Emptyset has always been a project that I felt weirdly guilty about not appreciating more, as they seemed like a more cerebral and mercilessly deconstructed twist on the UK's industrial-damaged post-dance milieu of Raime, Haxan Cloak, and Demdike Stare. Also, I love James Ginzburg's Subtext label. Unfortunately, all their songs sounded vaguely the same to me and I found all the praise for their architectural inspirations a bit mystifying. Yet still I kept optimistically buying each new album hoping for a masterpiece that never arrived. Thankfully, this debut release for Thrill Jockey finally makes everything click for me. The same general template as always is still in place (improbably dense, ribcage-rattling bass and a slow-motion kick drum pulse), but Ginzburg and Paul Purgas have now distilled it into a thing of truly bludgeoning elemental force: Borders absolutely explodes from my speakers. Also, the duo now wield a bass-heavy homemade "zither" to wonderfully visceral and snarling effect, which I did not see coming at all. I am officially now a convert.

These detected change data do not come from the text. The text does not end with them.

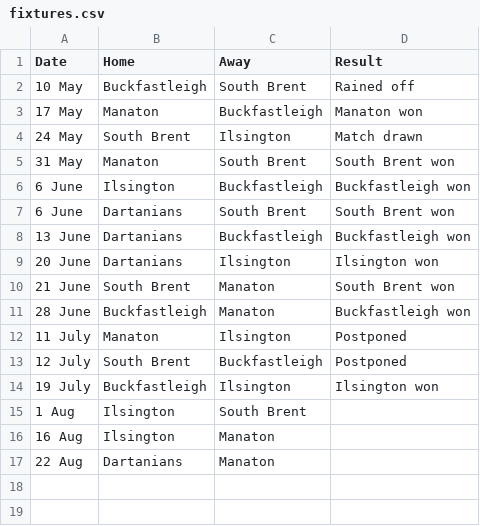
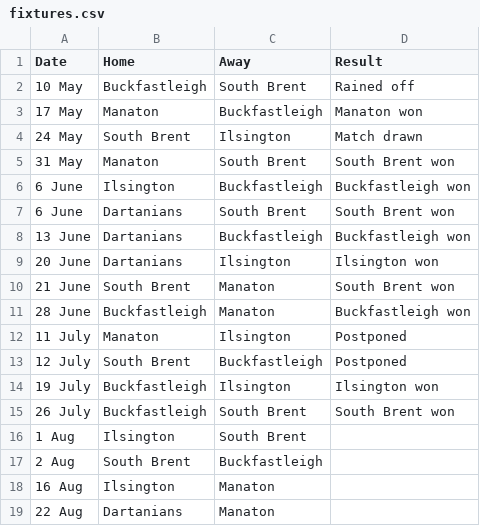
Before and after one commit to South-Dartmoor-Social-Cricket/South-Dartmoor-Social-Cricket-League, a CSV file: _assets/data/fixtures.csv, drawn as a sheet; the diff names each change by its address in the sheet, - before the commit and + after, or states it on an @@ line.

Commit message:
Update fixtures and league table

```diff
--- a/_assets/data/fixtures.csv
+++ b/_assets/data/fixtures.csv
+row 15: 26 July | Buckfastleigh | South Brent | South Brent won
+row 17: 2 Aug | South Brent | Buckfastleigh
```
Also changed, not shown: 1 other file.
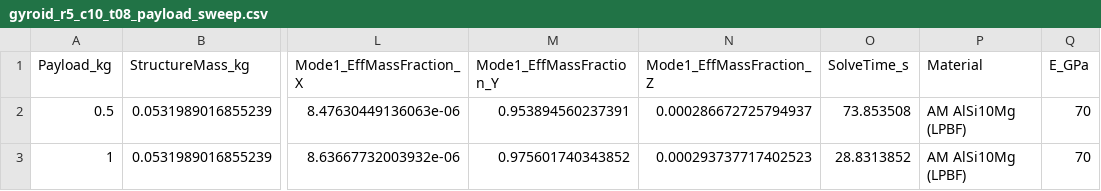
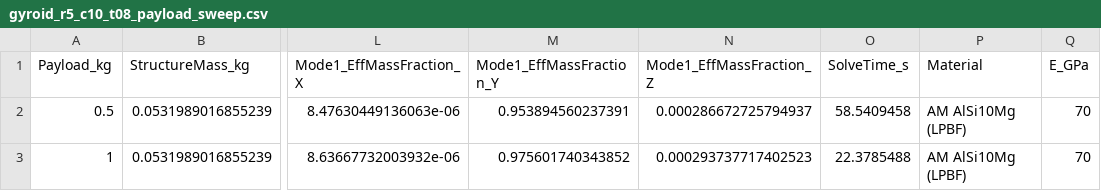
Before and after one commit to emirzoz/matlabdarbecekici, a CSV file: VirtualImpactLab/verification/results/gyroid_r5_c10_t08_payload_sweep.csv, drawn as a sheet; only a part is shown, gaps mark what is left out; the diff names each change by its address in the sheet, - before the commit and + after, or states it on an @@ line.

```diff
--- a/VirtualImpactLab/verification/results/gyroid_r5_c10_t08_payload_sweep.csv
+++ b/VirtualImpactLab/verification/results/gyroid_r5_c10_t08_payload_sweep.csv
-O2 (SolveTime_s): 73.853508
+O2 (SolveTime_s): 58.5409458
-O3 (SolveTime_s): 28.8313852
+O3 (SolveTime_s): 22.3785488
```
Also changed, not shown: VirtualImpactLab/verification/results/payload_reproduction.csv, VirtualImpactLab/verification/results/reference_payload_sweep.csv, 15 other files.
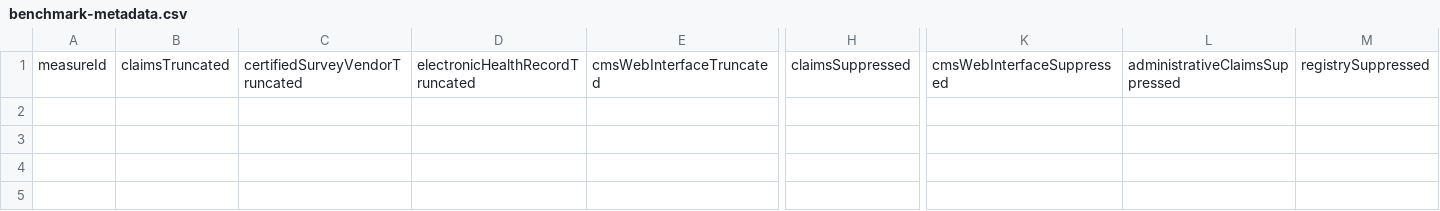
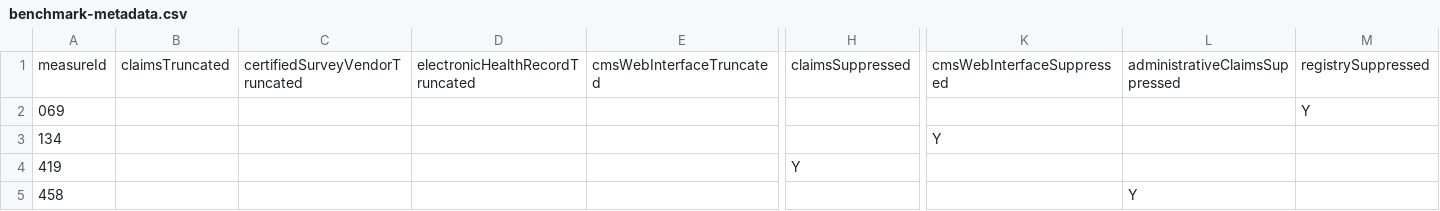
Before and after one commit to CMSgov/qpp-measures-data, a CSV file: util/measures/2020/benchmark-metadata.csv, drawn as a sheet; only a part is shown, gaps mark what is left out; rows hold the shown columns only; the diff names each change by its address in the sheet, - before the commit and + after, or states it on an @@ line.

```diff
--- a/util/measures/2020/benchmark-metadata.csv
+++ b/util/measures/2020/benchmark-metadata.csv
+row 2: 069 |  |  |  |  |  |  |  | Y
+row 3: 134 |  |  |  |  |  | Y
+row 4: 419 |  |  |  |  | Y
+row 5: 458 |  |  |  |  |  |  | Y
```
Also changed, not shown: 2 other files.
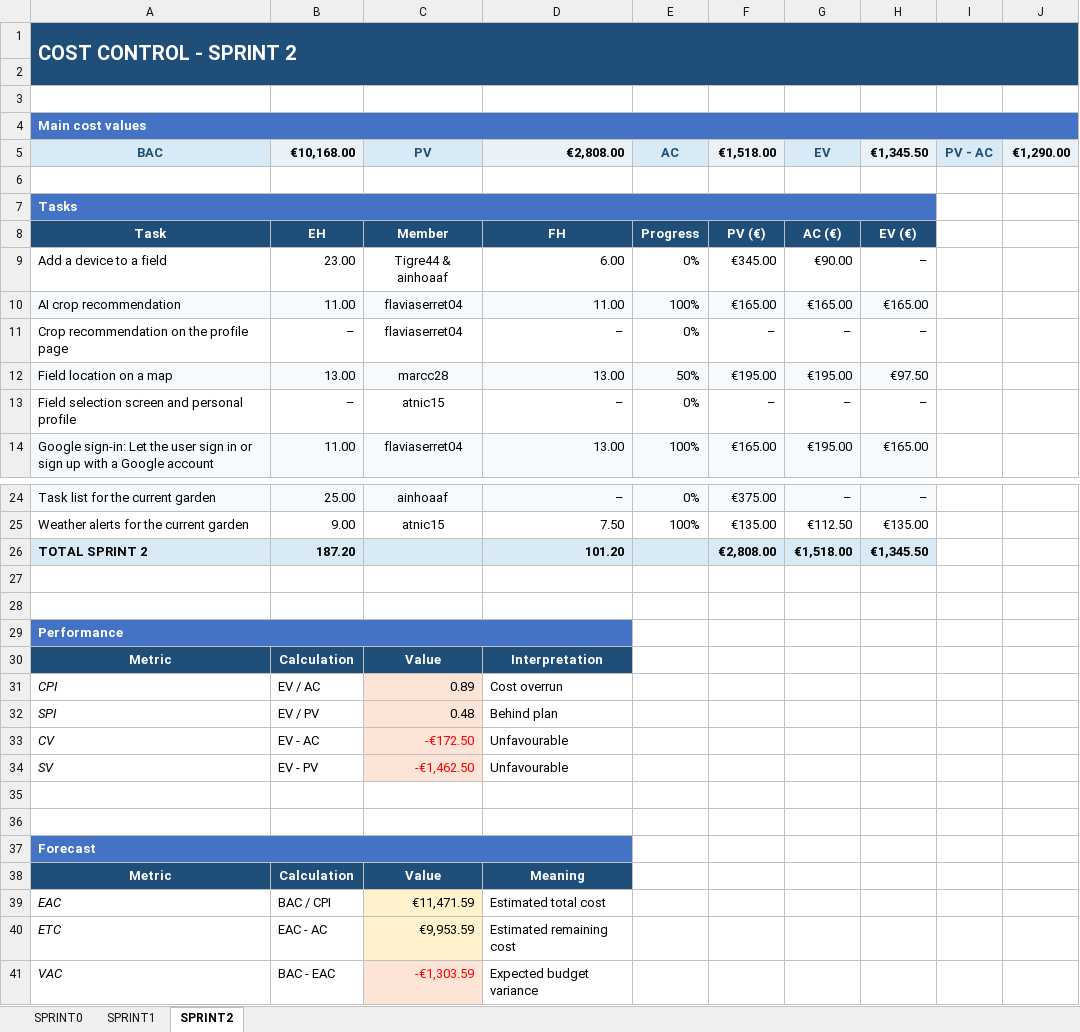
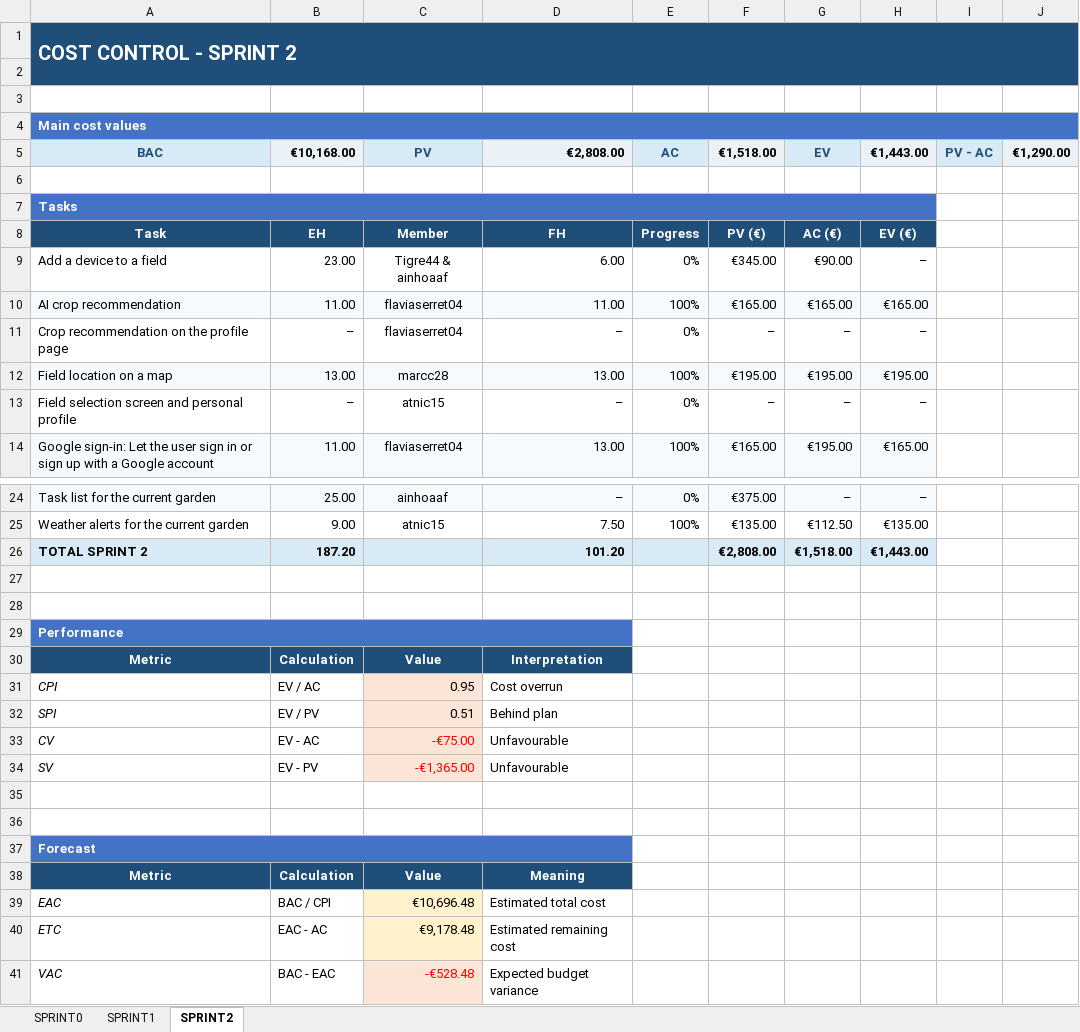
Before and after one commit to marcc28/AGRITWIN, an Excel workbook: reports/costes.xlsx, sheet SPRINT2, drawn as a sheet; only a part is shown, gaps mark what is left out; values as stored, in another font and other column widths than the file's, no borders; conditional formats not drawn; the diff names each change by its address in the sheet, - before the commit and + after, or states it on an @@ line.

```diff
--- a/reports/costes.xlsx (sheet SPRINT2)
+++ b/reports/costes.xlsx (sheet SPRINT2)
-H5: €1,345.50
+H5: €1,443.00
-E12: 50%
+E12: 100%
-H12: €97.50
+H12: €195.00
-H26: €1,345.50
+H26: €1,443.00
-C31: 0.89
+C31: 0.95
-C32: 0.48
+C32: 0.51
-C33: -€172.50
+C33: -€75.00
-C34: -€1,462.50
+C34: -€1,365.00
-C39: €11,471.59
+C39: €10,696.48
-C40: €9,953.59
+C40: €9,178.48
-C41: -€1,303.59
+C41: -€528.48
```
Also changed, not shown: 1 other file.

I freely admit to being very late to the party in embracing Emptyset, but there have always been some rather significant and mitigating "the emperor has no clothes" aspects to the duo that were somewhat difficult to get past While I have not heard all of their releases, I have heard several of the major ones and Ginzburg and Purgas have a long history of avoiding anything resembling hooks, chord changes, melodies, propulsive rhythms, or songcraft. In fact, a remarkable number of Emptyset pieces (particularly the ones on this album) are built upon the obsessive repetition of just one note. There is also an unwavering fixation on deep, slow-motion thuds for the rhythmic component. Occasionally, on pieces like "Descent," Emptyset open up with something resembling a relentlessly pummeling groove with multiple notes and rare ping-ponging snare-like drums. Even then, however, the duo lock into that groove to a mechanically rigid and relentless degree. In general, however, Borders is a feast of extreme bass worship, heavy industrial textures, and cutting edge sound design. To some degree, many these eleven songs are almost interchangeable, but not in a "this band has absolutely no ideas" way. Rather, each new piece sounds like yet another monomaniacal attempt to bulldoze me into dust. I am totally fine with endless variations upon that theme.
On paper, that might not sound especially compelling, but the sheer single-mindedness and absolutely crushing execution of Borders can be legitimately awe-inspiring, particularly when played at an appropriately high volume. In fact, I suspect the monolithic immensity of Emptyset can probably only be fully captured live, though Borders seems to come as close as a mere recording can possibly come to replicating such viscerally seismic and all-consuming force. Also, the self-built zither was exactly the missing tool that Emptyset needed for their mission, as its buzzing metallic snarl gives these pieces a real sense of violence that far transcends conceptual sound art. The zither is especially effective when it is strummed with punky urgency, as in "Speak" and "Dissolve." Any attempt at maintaining forward momentum at all adds another yet layer of gratification. It is certainly not something that Emptyset has explored much in the past.
I am most fascinated by Emptyset's core aesthetic though, as it dawned on me as I revisited some of their other albums that Ginzburg and Purgas were essentially applying a high-powered microscope to underground dance: they would essentially focus on small snippet of a groove, excise it, blow it up to rumbling and monstrous size, and then loop it. In that light, I now appreciate the "architecture" component of Emptyset's art a bit better, as their real magic is their ability to take a simple idea and absolutely overwhelm a space with their highly localized earthquake of oversaturated frequencies, rich overtones, and subterranean rumble. That, of course, makes perfect sense, as anyone who heard last year's Paul Jebanasam and Roly Porter albums can attest that the Subtext milieu have a genius for explosive production values. They also have a tendency towards crystalline clarity, but Emptyset bucks the trend, as Borders is quite an appealingly gritty and distorted affair. There truly is not anything else out there quite like this, as Borders feels half like old Raime and Haxan Cloak snippets that have been chiseled and jacked-up to brutal effect and half like a boozed-up Ellen Fullman album spoiling for a street fight. Borders is admittedly all force and density, but it is nearly impossible to imagine anyone else pulling off that feat any better than Ginzburg and Purgas do here.